Certain areas are less well off than others, and certain areas less fertile than others. Some areas are coastal, some inland. Europe is not poor, but the eurozone is acting as if it were bankrupt. It is not. Most of the bailout money given to Greece actually went to banks. Only about 15 billion euros out ($19 billion) of the 410 billion euro Greek bailout actually went into the economy, the rest went to financial institutions

Guizhou is not China's most prosperous province but it is investing heavily. It would be easy to plead any number of reasons not to. Alright, China has more money than Europe and can afford to invest. That argument stands up until countered by the simple fact that China is still a developing economy and besides, Germany is wealthier than Guizhou.

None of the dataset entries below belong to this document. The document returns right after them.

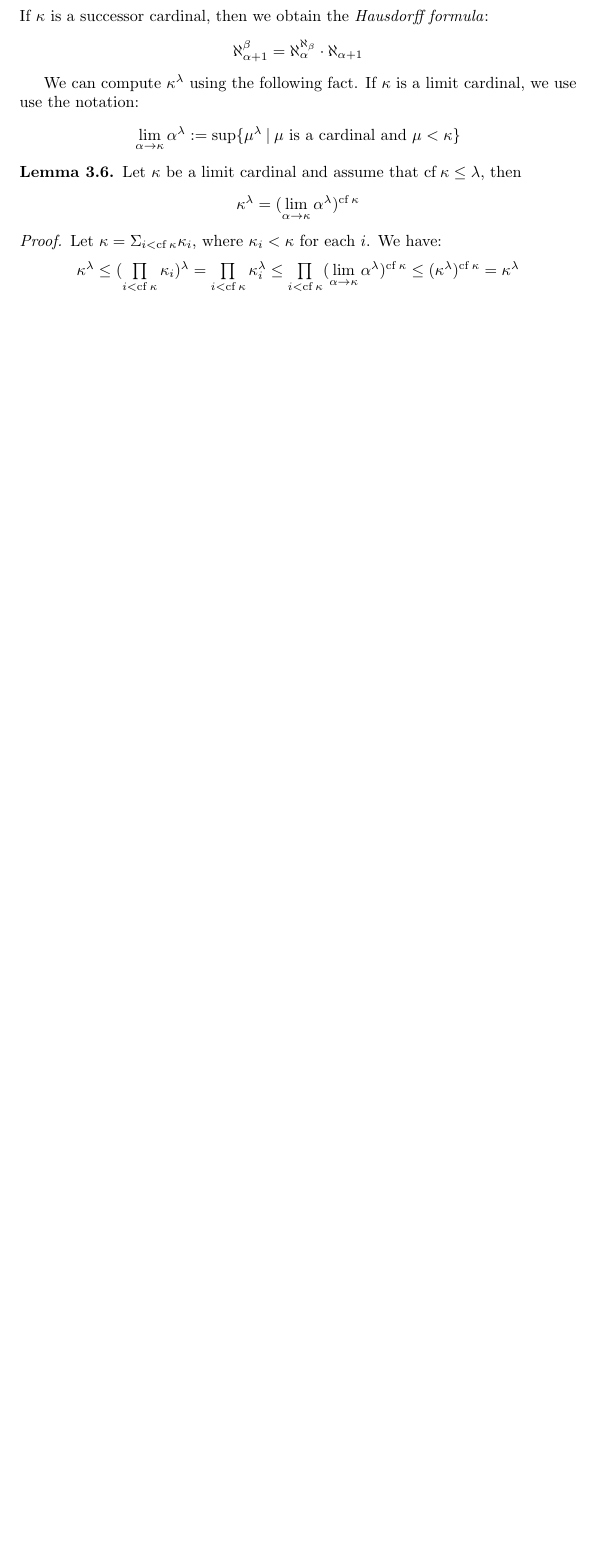
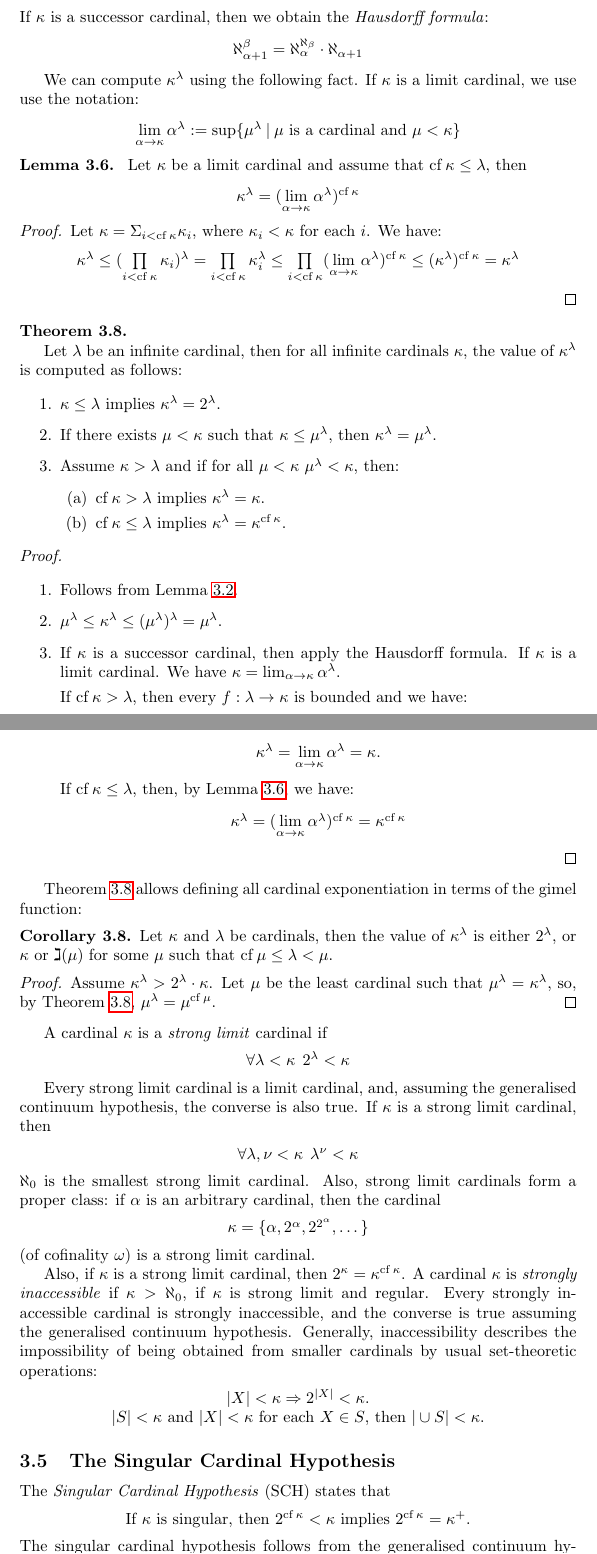
Before and after one commit to DanielRrr/set-theory, a LaTeX document (Text.tex): part of page 18 of 18 before the commit and two parts of pages 18 and 19 of 20 after it, the two joined at a grey line, cut so that both start at the same text, the shorter picture padded with empty space. Compiled offline with pdfLaTeX.

Commit message:
inaccessible cardinals and singular cardinal hypothesis

```diff
--- a/Text.tex
+++ b/Text.tex
@@ -1132,11 +1132,90 @@ If $\kappa$ is a limit cardinal, we use use the notation:
   \end{center}
 \end{proof}
 
-\begin{comment}
-\begin{theorem}
+\begin{theorem}~\label{cardexp}
 
-  Let $\lambda$ be an infinite cardinal, then for all infinite cardinals $\kappa$, the value of $\kappa^{\lambda}$ is computed as follows:
+  Let $\lambda$ be an infinite cardinal, then for all infinite cardinals $\kappa$,
+  the value of $\kappa^{\lambda}$ is computed as follows:
 
   \begin{enumerate}
     \item $\kappa \leq \lambda$ implies $\kappa^{\lambda} = 2^{\lambda}$.
-    \item
+    \item If there exists $\mu < \kappa$ such that $\kappa \leq \mu^{\lambda}$,
+    then $\kappa^{\lambda} = \mu^{\lambda}$.
+    \item Assume $\kappa > \lambda$ and if for all $\mu < \kappa$ $\mu^{\lambda} < \kappa$, then:
+    \begin{enumerate}
+      \item $\operatorname{cf} \kappa > \lambda$ implies $\kappa^{\lambda} = \kappa$.
+      \item $\operatorname{cf} \kappa \leq \lambda$ implies $\kappa^{\lambda} = \kappa^{\operatorname{cf} \kappa}$.
+    \end{enumerate}
+  \end{enumerate}
+\end{theorem}
+
+\begin{proof}
+  $ $
+
+  \begin{enumerate}
+    \item Follows from Lemma~\ref{card1}.
+    \item $\mu^{\lambda} \leq \kappa^{\lambda} \leq (\mu^{\lambda})^{\lambda} = \mu^{\lambda}$.
+    \item If $\kappa$ is a successor cardinal, then apply the Hausdorff formula.
+    If $\kappa$ is a limit cardinal. We have $\kappa = \lim_{\alpha \to \kappa} \alpha^{\lambda}$.
+
+    If $\operatorname{cf} \kappa > \lambda$, then every $f : \lambda \to \kappa$ is bounded and we have:
+    \begin{center}
+      $\kappa^{\lambda} = \lim \limits_{\alpha \to \kappa} \alpha^{\lambda} = \kappa$.
+    \end{center}
+
+    If $\operatorname{cf} \kappa \leq \lambda$, then, by Lemma~\ref{limitcard:lim}, we have:
+    \begin{center}
+      $\kappa^{\lambda} = (\lim \limits_{\alpha \to \kappa} \alpha^{\lambda})^{\operatorname{cf} \kappa} = \kappa^{\operatorname{cf} \kappa}$
+    \end{center}
+  \end{enumerate}
+\end{proof}
+
+Theorem~\ref{cardexp} allows defining all cardinal exponentiation in terms of the gimel function:
+\begin{col}
+  Let $\kappa$ and $\lambda$ be cardinals, then the value of $\kappa^{\lambda}$
+  is either $2^{\lambda}$, or $\kappa$ or $\gimel(\mu)$ for some $\mu$ such that
+  $\operatorname{cf} \mu \leq \lambda < \mu$.
+\end{col}
+
+\begin{proof}
+  Assume $\kappa^{\lambda} > 2^{\lambda} \cdot \kappa$.
+  Let $\mu$ be the least cardinal such that $\mu^{\lambda} = \kappa^{\lambda}$, so, by Theorem~\ref{cardexp},
+  $\mu^{\lambda} = \mu^{\operatorname{cf} \mu}$.
+\end{proof}
+
+A cardinal $\kappa$ is a \emph{strong limit} cardinal if
+\begin{center}
+  $\forall \lambda < \kappa \:\: 2^{\lambda} < \kappa$
+\end{center}
+
+Every strong limit cardinal is a limit cardinal, and, assuming the generalised continuum hypothesis, the converse is also true.
+If $\kappa$ is a strong limit cardinal, then
+\begin{center}
+  $\forall \lambda, \nu < \kappa \:\: \lambda^{\nu} < \kappa$
+\end{center}
+$\aleph_0$ is the smallest strong limit cardinal. Also, strong limit cardinals form a proper class:
+if $\alpha$ is an arbitrary cardinal, then the cardinal
+\begin{center}
+  $\kappa = \{ \alpha, 2^{\alpha}, 2^{2^{\alpha}}, \dots \}$
+\end{center}
+(of cofinality $\omega$) is a strong limit cardinal.
+
+Also, if $\kappa$ is a strong limit cardinal, then $2^{\kappa} = \kappa^{\operatorname{cf} \kappa}$.
+A cardinal $\kappa$ is \emph{strongly inaccessible} if $\kappa > \aleph_0$, if $\kappa$ is strong limit and regular.
+Every strongly inaccessible cardinal is strongly inaccessible, and the converse is true assuming the generalised continuum hypothesis.
+Generally, inaccessibility describes the impossibility of being obtained from smaller cardinals by usual set-theoretic operations:
+\begin{center}
+  $|X| < \kappa \Rightarrow 2^{|X|} < \kappa$.
+
+  $|S| < \kappa$ and $|X| < \kappa$ for each $X \in S$, then $|\cup S| < \kappa$.
+\end{center}
+
+\subsection{The Singular Cardinal Hypothesis}
+
+The \emph{Singular Cardinal Hypothesis} (SCH) states that
+\begin{center}
+  If $\kappa$ is singular, then $2^{\operatorname{cf} \kappa} < \kappa$ implies $2^{\operatorname{cf} \kappa} = \kappa^{+}$.
+\end{center}
+The singular cardinal hypothesis follows from the generalised continuum hypothesis.
+Indeed, if $\kappa \leq 2^{\operatorname{cf} \kappa}$, then $\kappa^{\kappa} = 2^{\operatorname{cf} \kappa}$.
+If $2^{\operatorname{cf} \kappa} < \kappa$, then $\kappa^{+}$ is the least possible value of $\kappa^{\operatorname{cf} \kappa}$.
```
Also changed, not shown: Text.pdf, Text.tex (20 more changed lines).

Cranes are blooming in Guizhou. Ah, says the naysayer, exactly the type of profligacy we saw in Ireland and Spain. Well, no: Guizhou is investing not just in buildings but also roads and transport networks, in villages and communities. Affordable housing and communities were never a priority in Ireland or Spain during the boom years. There is no guarantee in any economic planning that investment forecasts will be met, that all the goals will be achieved. It is a risky venture and a degree of caution is not to be scoffed at. But there comes a point where faith must be placed in the people or institutions. The priority, within clearly defined restraints and disciplines, must be jobs not bottom-line figures.

The United States had its "New Deal" under FDR, its "Great Society" under LBJ and, to a certain extent, Barack Obama is now investing with QEs I, II and III. This alphabet soup of progress worked and is still working. The Chinese Dream is taking shape in places such as Guizhou, and what happens there may have ramifications in places where investment is considered heresy and too much faith has been placed in austerity.